Today another British judge, Lord Saville, will take 5,000 pages and 10 volumes to undo that damage as his inquiry into the events of Bloody Sunday finally reports.
Publication of the Saville report is in many ways one of the last pieces of the peace process jigsaw put together with the Good Friday Agreement of 1998.
No one expects the new report to bring immediate closure on such a controversial incident. Heated argument is, for example, expected on the question of whether erring soldiers should be prosecuted. But the hope is that there will be a basis for progress from an inquiry which lasted 12 years and cost almost £200m. Widgery is remembered as making things worse: the fervent hope is that Saville can make a contribution both to justice and the peace process.
Republicans and unionists will have hugely different reactions to whatever Saville produces, since republicans traditionally criticise the Army and unionists traditionally staunchly defend it.
But both factions will be careful to ensure that their differences do not escalate into disputes that might threaten the powersharing government they run jointly in Belfast.
There will be conflicting rhetoric, but each has developed the technique of trying to make sure that the many differences between them do not deteriorate into damaging division.
Above all, neither wants to turn the clock back to anything like 1972, the year of Bloody Sunday, when almost 500 people were killed as Northern Ireland plunged into political convulsions and new depths of violence. Although no soldiers died on that day the Army paid a heavy price throughout that year, losing more than 100 men. Perhaps, without Bloody Sunday, a peace process might have developed much earlier, saving many lives.
For most of the population those were terrible times, remembered now with a shudder: the overwhelming desire on both sides is to make sure there is no return to the bad old days.
The march that preceded the deaths was to protest that Britain, and the unionist government of the day, were not giving republicans and nationalists their civil rights.
Today those old complaints about security policy, and issues such as housing, jobs and voting, have evaporated. This is largely because today the two traditions sit together in government: Martin McGuinness, on Bloody Sunday an IRA commander, is now Northern Ireland's Deputy First Minister.
There will be keen interest on what Saville makes of the testimony to his tribunal of Mr McGuinness, who admitted he was second-in-command of the Derry IRA but maintained that he and other IRA members who went on the march were unarmed.

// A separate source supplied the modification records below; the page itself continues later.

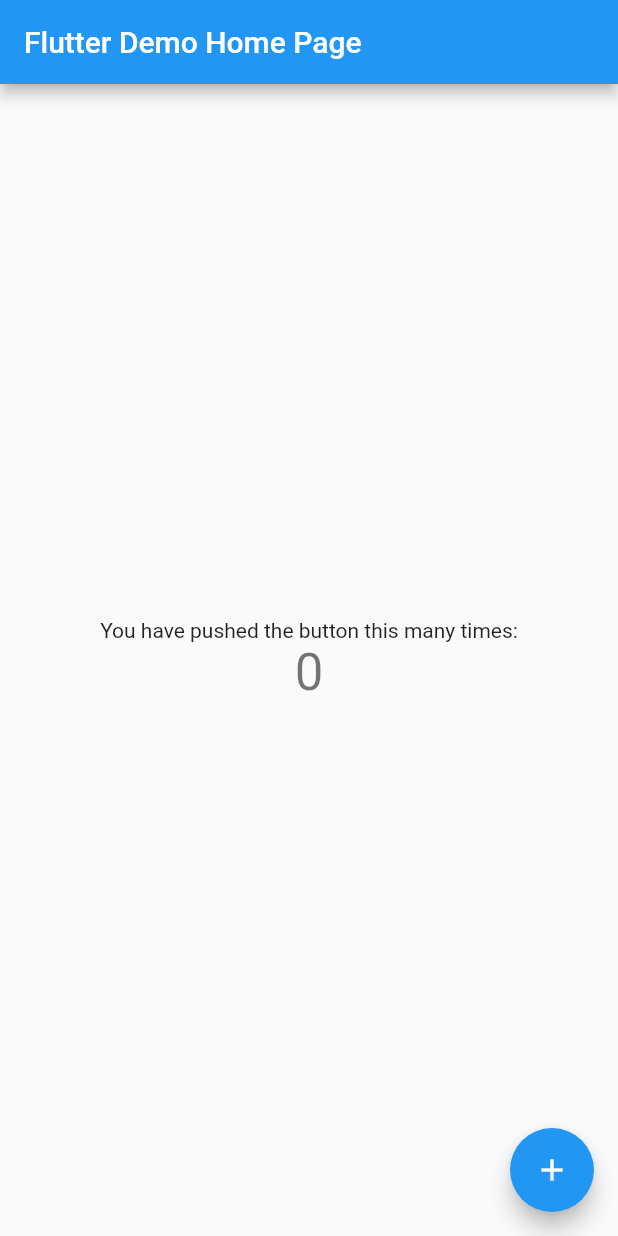
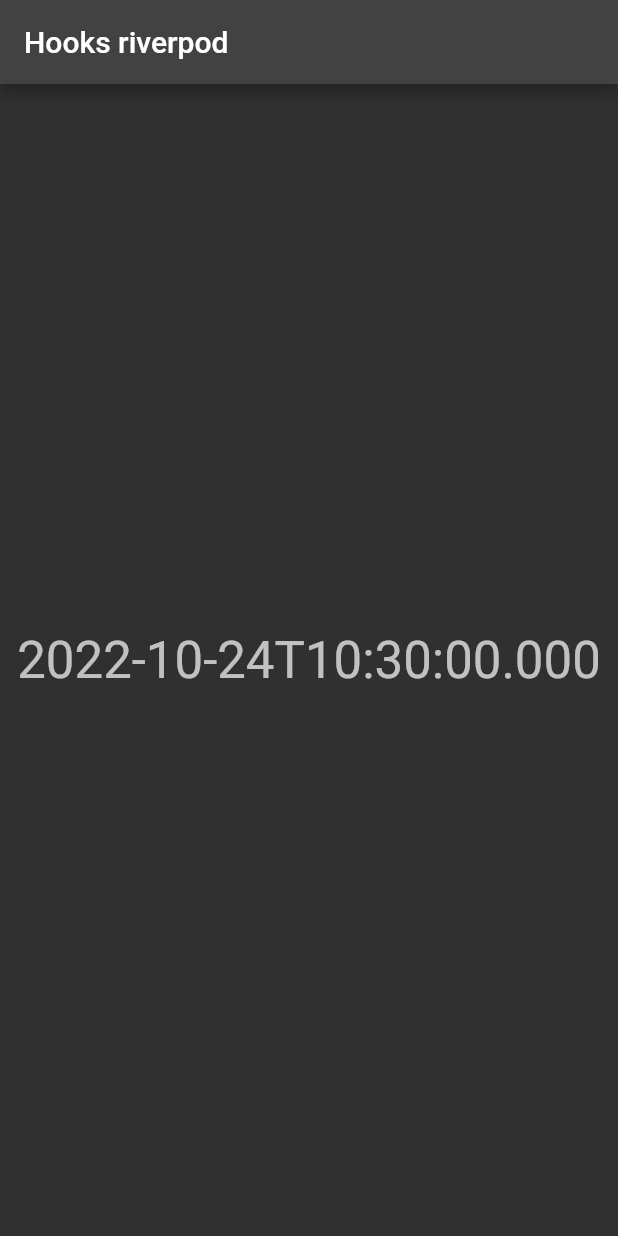
Before and after one commit to derek-alves/riverpod, a Flutter app: the screen it shows after launch, on a phone screen of 412 x 824 dp. Run offline on Flutter 3.47's test engine with Material 2 defaults, Android fonts, the phone set to English and light mode, and no system bars; our stand-ins replace hooks_riverpod.

```diff
--- a/date_time/lib/main.dart
+++ b/date_time/lib/main.dart
@@ -1,115 +1,47 @@
 import 'package:flutter/material.dart';
+import 'package:hooks_riverpod/hooks_riverpod.dart';
 
 void main() {
-  runApp(const MyApp());
+  runApp(
+    const ProviderScope(
+      child: App(),
+    ),
+  );
 }
 
-class MyApp extends StatelessWidget {
-  const MyApp({Key? key}) : super(key: key);
+class App extends StatelessWidget {
+  const App({Key? key}) : super(key: key);
 
-  // This widget is the root of your application.
   @override
   Widget build(BuildContext context) {
     return MaterialApp(
-      title: 'Flutter Demo',
-      theme: ThemeData(
-        // This is the theme of your application.
-        //
-        // Try running your application with "flutter run". You'll see the
-        // application has a blue toolbar. Then, without quitting the app, try
-        // changing the primarySwatch below to Colors.green and then invoke
-        // "hot reload" (press "r" in the console where you ran "flutter run",
-        // or simply save your changes to "hot reload" in a Flutter IDE).
-        // Notice that the counter didn't reset back to zero; the application
-        // is not restarted.
-        primarySwatch: Colors.blue,
-      ),
-      home: const MyHomePage(title: 'Flutter Demo Home Page'),
+      darkTheme: ThemeData.dark(),
+      themeMode: ThemeMode.dark,
+      home: const HomePage(),
     );
   }
 }
 
-class MyHomePage extends StatefulWidget {
-  const MyHomePage({Key? key, required this.title}) : super(key: key);
+final currentState = Provider<DateTime>((ref) {
+  return DateTime.now();
+});
 
-  // This widget is the home page of your application. It is stateful, meaning
-  // that it has a State object (defined below) that contains fields that affect
-  // how it looks.
-
-  // This class is the configuration for the state. It holds the values (in this
-  // case the title) provided by the parent (in this case the App widget) and
-  // used by the build method of the State. Fields in a Widget subclass are
-  // always marked "final".
-
-  final String title;
+class HomePage extends ConsumerWidget {
+  const HomePage({super.key});
 
   @override
-  State<MyHomePage> createState() => _MyHomePageState();
-}
-
-class _MyHomePageState extends State<MyHomePage> {
-  int _counter = 0;
-
-  void _incrementCounter() {
-    setState(() {
-      // This call to setState tells the Flutter framework that something has
-      // changed in this State, which causes it to rerun the build method below
-      // so that the display can reflect the updated values. If we changed
-      // _counter without calling setState(), then the build method would not be
-      // called again, and so nothing would appear to happen.
-      _counter++;
-    });
-  }
-
-  @override
-  Widget build(BuildContext context) {
-    // This method is rerun every time setState is called, for instance as done
-    // by the _incrementCounter method above.
-    //
-    // The Flutter framework has been optimized to make rerunning build methods
-    // fast, so that you can just rebuild anything that needs updating rather
-    // than having to individually change instances of widgets.
+  Widget build(BuildContext context, WidgetRef ref) {
+    final date = ref.watch(currentState);
     return Scaffold(
       appBar: AppBar(
-        // Here we take the value from the MyHomePage object that was created by
-        // the App.build method, and use it to set our appbar title.
-        title: Text(widget.title),
+        title: const Text("Hooks riverpod"),
       ),
       body: Center(
-        // Center is a layout widget. It takes a single child and positions it
-        // in the middle of the parent.
-        child: Column(
-          // Column is also a layout widget. It takes a list of children and
-          // arranges them vertically. By default, it sizes itself to fit its
-          // children horizontally, and tries to be as tall as its parent.
-          //
-          // Invoke "debug painting" (press "p" in the console, choose the
-          // "Toggle Debug Paint" action from the Flutter Inspector in Android
-          // Studio, or the "Toggle Debug Paint" command in Visual Studio Code)
-          // to see the wireframe for each widget.
-          //
-          // Column has various properties to control how it sizes itself and
-          // how it positions its children. Here we use mainAxisAlignment to
-          // center the children vertically; the main axis here is the vertical
-          // axis because Columns are vertical (the cross axis would be
-          // horizontal).
-          mainAxisAlignment: MainAxisAlignment.center,
-          children: <Widget>[
-            const Text(
-              'You have pushed the button this many times:',
-            ),
-            Text(
-              '$_counter',
-              style: Theme.of(context).textTheme.headline4,
-            ),
-          ],
+        child: Text(
+          date.toIso8601String(),
+          style: Theme.of(context).textTheme.headline4,
         ),
       ),
-      floatingActionButton: FloatingActionButton(
-        onPressed: _incrementCounter,
-        tooltip: 'Increment',
-        child: const Icon(Icons.add),
-      ), // This trailing comma makes auto-formatting nicer for build methods.
     );
   }
 }
```
Also changed, not shown: counter/analysis_options.yaml (added, +29 -0 lines), counter/lib/main.dart (added, +69 -0 lines), counter/pubspec.yaml (added, +90 -0 lines), counter/pubspec.lock (added), 122 other files.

The Sinn Fein leader was blunt yesterday: "The citizens of Derry, to a man and woman, want Saville to make it absolutely clear that the 27 people who were shot on that day – murdered and injured – were completely innocent people and that those people who inflicted those deaths and injuries were the guilty parties."
Although Saville's precise conclusions are not known, his report can confidently be expected to cast aside Widgery's conclusions on the Bloody Sunday dead and injured. Widgery said of their possible involvement in handling firearms or bombs: "Some are wholly acquitted of complicity in such an action; but there is a strong suspicion that some others had been firing weapons or handling bombs."
The anger and indignation generated by these comments among the relatives of the dead and wounded has helped keep Bloody Sunday as a potent issue through the decades. Widgery must have known the truth, is their refrain: he must have known it but he pretended otherwise.
While the Saville inquiry took many years and cost many millions, many feeling it suffered from a surfeit of lawyers, Widgery was extraordinarily brisk, taking only weeks to deliver a report of fewer than 40 pages.
One of the most common criticisms of him was that he did not clear those shot of being active terrorists, although their families and neighbours knew they were not.
In stark contrast he applied only light criticism to the Paras, saying in his 550 words: "There was no general breakdown in discipline. There is no reason to suppose that the soldiers would have opened fire if they had not been fired on first."
He wrote that their training made them "aggressive and quick in decision" and that some showed "more restraint in opening fire than others". Some showed a high degree of responsibility, he held.
But he added, in the phrase which in Ireland will always be associated with his name, the firing of other soldiers "bordered on the reckless". While Saville may come up with a new generation of phrases, they are unlikely to include anything along those lines.
The brevity of Widgery helps explain why the second inquiry lasted so long, since Saville was very obviously determined that his investigations could not be condemned for any lack of thoroughness.
The Widgery report contained no expressions of regret for any of the deaths. Soldiers, he said, had had an impossible task during the disturbances, "and in these circumstances it is not remarkable that mistakes were made and some innocent civilians hit".
This afternoon the keenly-awaited document will be published, David Cameron making a statement in the House of Commons outlining its findings and giving his Government's preliminary response.
Ministers yesterday received their first sight of the document, which follows the longest-running and costliest inquiry in British legal history. The effects of the events it deals with have been even costlier in terms of disruption, destruction, and lives lost.